### Action item
State how many lines of the listing below include the word "targets". Give only the number.

### Dataset records

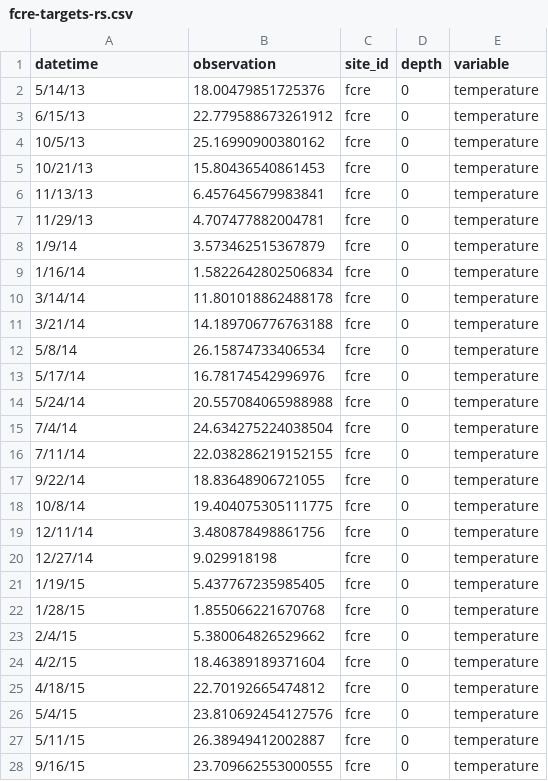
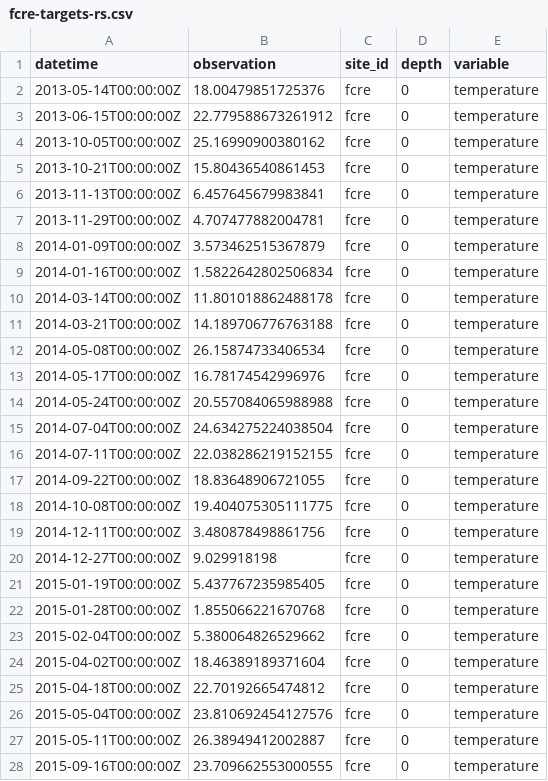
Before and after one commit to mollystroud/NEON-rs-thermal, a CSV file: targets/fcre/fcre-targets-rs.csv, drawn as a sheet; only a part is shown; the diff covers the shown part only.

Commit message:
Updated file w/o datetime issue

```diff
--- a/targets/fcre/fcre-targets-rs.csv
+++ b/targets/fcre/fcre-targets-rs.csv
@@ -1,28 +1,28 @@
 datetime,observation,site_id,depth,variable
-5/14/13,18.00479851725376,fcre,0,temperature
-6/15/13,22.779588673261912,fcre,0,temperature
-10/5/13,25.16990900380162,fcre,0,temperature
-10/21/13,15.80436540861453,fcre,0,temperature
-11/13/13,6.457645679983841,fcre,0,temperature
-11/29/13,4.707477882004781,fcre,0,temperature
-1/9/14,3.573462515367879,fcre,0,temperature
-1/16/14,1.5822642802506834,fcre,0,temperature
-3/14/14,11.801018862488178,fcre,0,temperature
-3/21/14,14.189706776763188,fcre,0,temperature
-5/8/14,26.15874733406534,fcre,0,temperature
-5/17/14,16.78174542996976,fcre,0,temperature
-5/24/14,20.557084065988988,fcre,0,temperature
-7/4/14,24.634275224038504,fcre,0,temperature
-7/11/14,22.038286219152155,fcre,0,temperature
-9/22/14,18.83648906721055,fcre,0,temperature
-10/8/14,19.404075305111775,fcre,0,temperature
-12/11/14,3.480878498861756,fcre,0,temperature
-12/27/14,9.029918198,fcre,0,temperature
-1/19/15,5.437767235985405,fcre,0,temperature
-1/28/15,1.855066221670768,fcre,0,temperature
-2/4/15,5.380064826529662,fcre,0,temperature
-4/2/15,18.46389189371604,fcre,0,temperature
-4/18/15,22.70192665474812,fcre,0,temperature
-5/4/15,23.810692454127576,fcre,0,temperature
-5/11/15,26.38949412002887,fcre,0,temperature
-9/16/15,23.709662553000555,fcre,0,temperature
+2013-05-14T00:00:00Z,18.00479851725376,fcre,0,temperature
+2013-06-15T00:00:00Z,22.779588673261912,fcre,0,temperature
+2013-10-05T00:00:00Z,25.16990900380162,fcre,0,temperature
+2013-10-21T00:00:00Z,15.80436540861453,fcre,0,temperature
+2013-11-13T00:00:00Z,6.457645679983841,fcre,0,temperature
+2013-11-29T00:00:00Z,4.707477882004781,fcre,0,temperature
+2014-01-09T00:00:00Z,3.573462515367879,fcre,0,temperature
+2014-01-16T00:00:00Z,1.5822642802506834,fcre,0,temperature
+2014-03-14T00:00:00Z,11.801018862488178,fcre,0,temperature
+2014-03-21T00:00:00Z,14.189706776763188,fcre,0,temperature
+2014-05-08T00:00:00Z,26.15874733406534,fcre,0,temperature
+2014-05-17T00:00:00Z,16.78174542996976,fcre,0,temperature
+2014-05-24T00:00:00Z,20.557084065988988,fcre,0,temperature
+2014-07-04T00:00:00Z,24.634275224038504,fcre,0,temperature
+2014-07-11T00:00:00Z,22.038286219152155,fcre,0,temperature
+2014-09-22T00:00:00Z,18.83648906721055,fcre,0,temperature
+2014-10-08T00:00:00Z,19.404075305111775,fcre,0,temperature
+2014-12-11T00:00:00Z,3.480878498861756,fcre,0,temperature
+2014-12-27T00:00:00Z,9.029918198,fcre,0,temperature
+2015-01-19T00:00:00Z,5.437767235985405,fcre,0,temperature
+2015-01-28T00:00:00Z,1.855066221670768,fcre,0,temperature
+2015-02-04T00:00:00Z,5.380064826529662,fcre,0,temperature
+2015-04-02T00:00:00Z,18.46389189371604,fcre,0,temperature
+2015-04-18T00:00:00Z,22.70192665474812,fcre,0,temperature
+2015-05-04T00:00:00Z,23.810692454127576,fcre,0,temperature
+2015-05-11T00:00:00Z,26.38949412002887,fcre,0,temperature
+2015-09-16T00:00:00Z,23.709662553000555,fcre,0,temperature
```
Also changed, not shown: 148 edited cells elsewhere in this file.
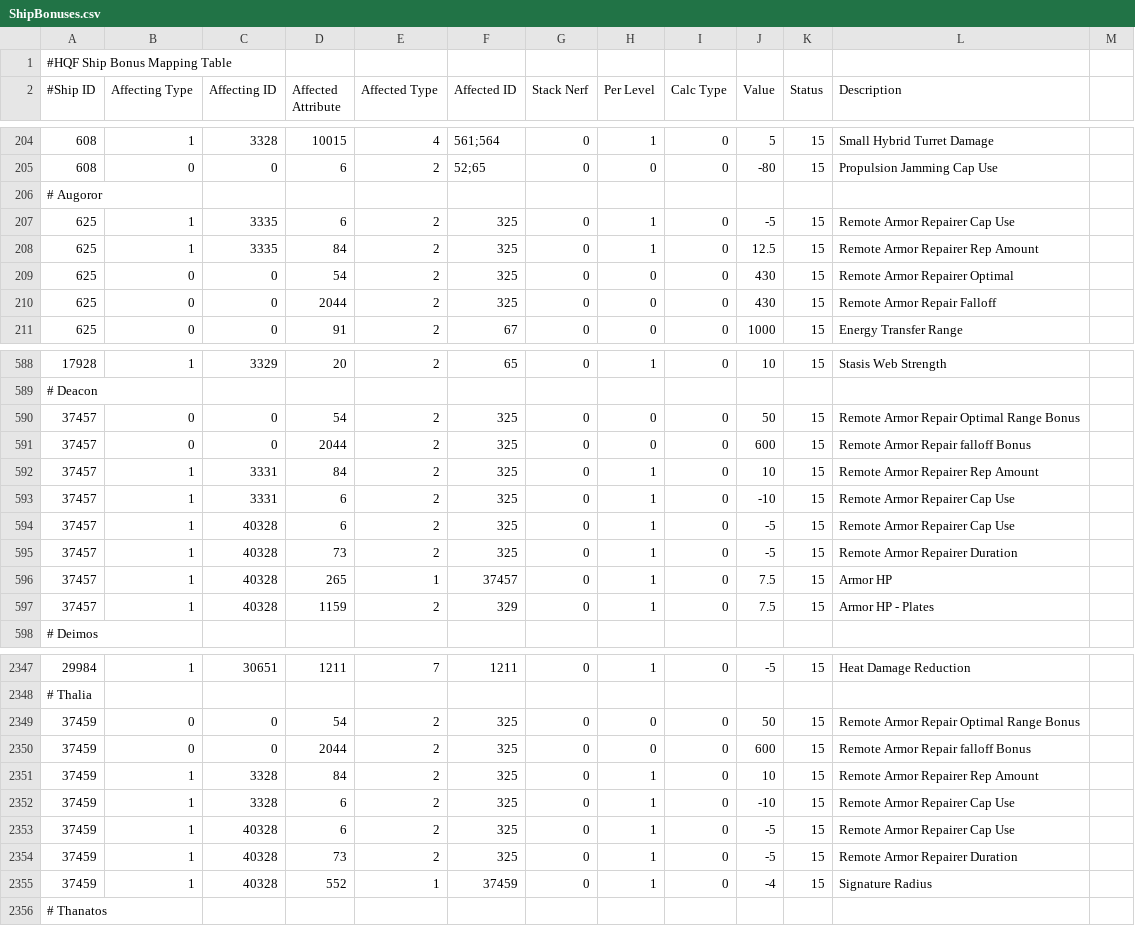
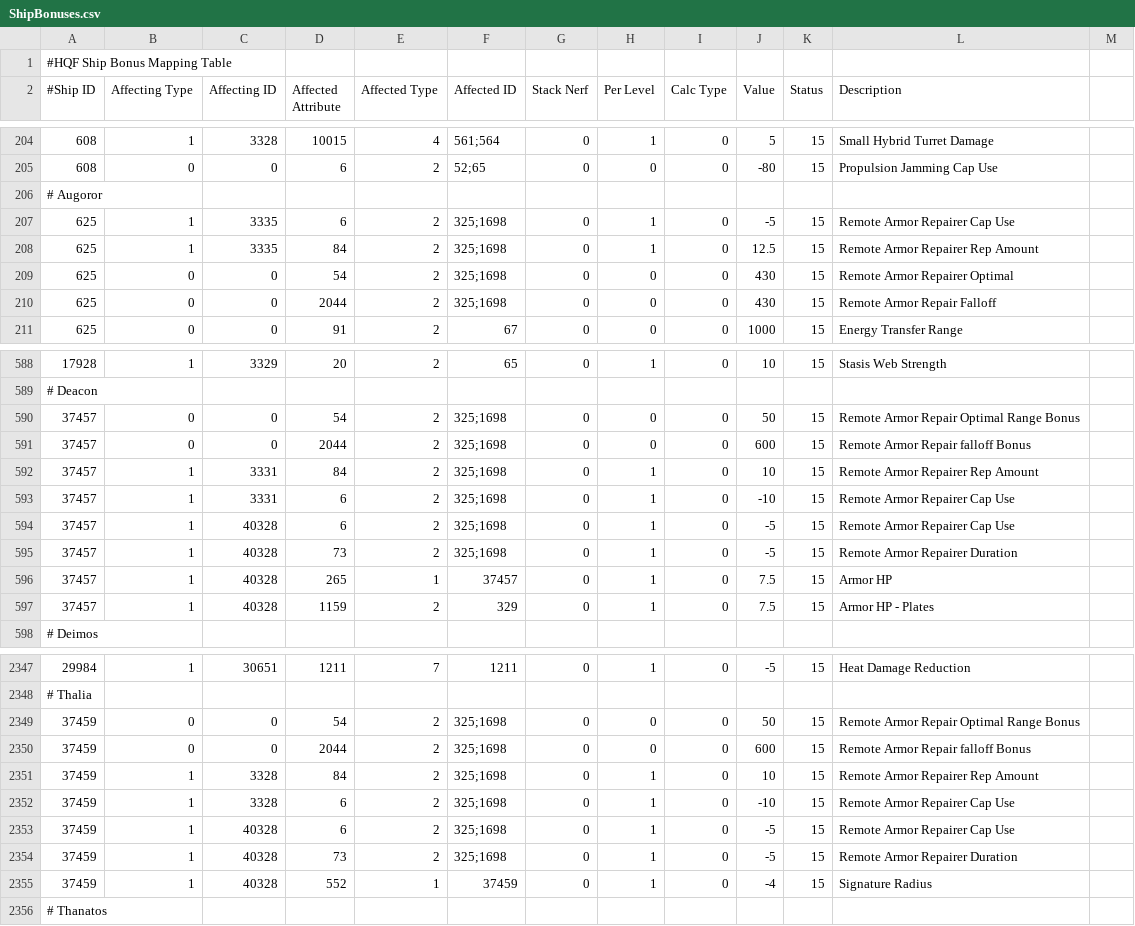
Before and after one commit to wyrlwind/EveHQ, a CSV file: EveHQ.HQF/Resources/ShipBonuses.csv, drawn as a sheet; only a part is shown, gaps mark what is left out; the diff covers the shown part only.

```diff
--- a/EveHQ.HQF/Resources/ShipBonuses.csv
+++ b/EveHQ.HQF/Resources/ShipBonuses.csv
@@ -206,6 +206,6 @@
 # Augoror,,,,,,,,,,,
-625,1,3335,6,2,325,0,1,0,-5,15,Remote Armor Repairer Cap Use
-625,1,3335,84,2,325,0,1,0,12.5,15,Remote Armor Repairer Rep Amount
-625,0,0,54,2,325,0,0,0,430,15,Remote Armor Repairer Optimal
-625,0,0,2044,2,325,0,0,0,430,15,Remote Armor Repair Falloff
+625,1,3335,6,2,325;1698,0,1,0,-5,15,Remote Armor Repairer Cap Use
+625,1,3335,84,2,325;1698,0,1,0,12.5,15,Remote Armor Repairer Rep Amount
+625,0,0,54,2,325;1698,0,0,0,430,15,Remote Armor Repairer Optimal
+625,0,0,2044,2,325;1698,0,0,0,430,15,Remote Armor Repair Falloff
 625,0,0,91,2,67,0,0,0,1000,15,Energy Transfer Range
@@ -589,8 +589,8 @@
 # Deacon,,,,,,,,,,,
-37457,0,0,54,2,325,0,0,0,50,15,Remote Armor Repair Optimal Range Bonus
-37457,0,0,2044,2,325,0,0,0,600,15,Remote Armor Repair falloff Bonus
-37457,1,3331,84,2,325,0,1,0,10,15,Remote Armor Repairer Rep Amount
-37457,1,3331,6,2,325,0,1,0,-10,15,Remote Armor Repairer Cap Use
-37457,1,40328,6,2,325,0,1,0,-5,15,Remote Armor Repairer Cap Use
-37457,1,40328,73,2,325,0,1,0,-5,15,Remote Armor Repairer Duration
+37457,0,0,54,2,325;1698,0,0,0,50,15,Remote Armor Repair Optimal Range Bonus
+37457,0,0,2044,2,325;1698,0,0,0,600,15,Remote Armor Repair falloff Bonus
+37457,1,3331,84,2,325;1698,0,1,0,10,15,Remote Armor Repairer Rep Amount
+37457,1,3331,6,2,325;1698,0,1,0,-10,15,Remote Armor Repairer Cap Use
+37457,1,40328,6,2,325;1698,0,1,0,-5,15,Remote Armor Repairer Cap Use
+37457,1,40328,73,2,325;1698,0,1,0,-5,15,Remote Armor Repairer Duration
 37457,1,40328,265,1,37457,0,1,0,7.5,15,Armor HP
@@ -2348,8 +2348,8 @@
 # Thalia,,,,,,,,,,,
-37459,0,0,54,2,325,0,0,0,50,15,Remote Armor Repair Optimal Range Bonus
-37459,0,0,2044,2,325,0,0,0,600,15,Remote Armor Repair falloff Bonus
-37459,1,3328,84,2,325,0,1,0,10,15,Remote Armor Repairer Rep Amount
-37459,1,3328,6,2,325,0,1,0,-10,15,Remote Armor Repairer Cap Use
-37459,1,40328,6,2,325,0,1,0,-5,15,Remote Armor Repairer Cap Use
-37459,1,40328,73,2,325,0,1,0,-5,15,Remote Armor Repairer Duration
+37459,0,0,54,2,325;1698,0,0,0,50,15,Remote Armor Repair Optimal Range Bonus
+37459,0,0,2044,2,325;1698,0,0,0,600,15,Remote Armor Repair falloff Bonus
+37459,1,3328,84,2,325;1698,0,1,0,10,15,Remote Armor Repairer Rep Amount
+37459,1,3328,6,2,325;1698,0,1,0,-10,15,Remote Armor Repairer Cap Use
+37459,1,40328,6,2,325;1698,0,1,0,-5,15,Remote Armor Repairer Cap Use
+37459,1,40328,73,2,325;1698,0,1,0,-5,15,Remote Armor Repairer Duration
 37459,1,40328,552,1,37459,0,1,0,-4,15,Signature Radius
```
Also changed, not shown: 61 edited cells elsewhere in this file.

### Response to the exercise
3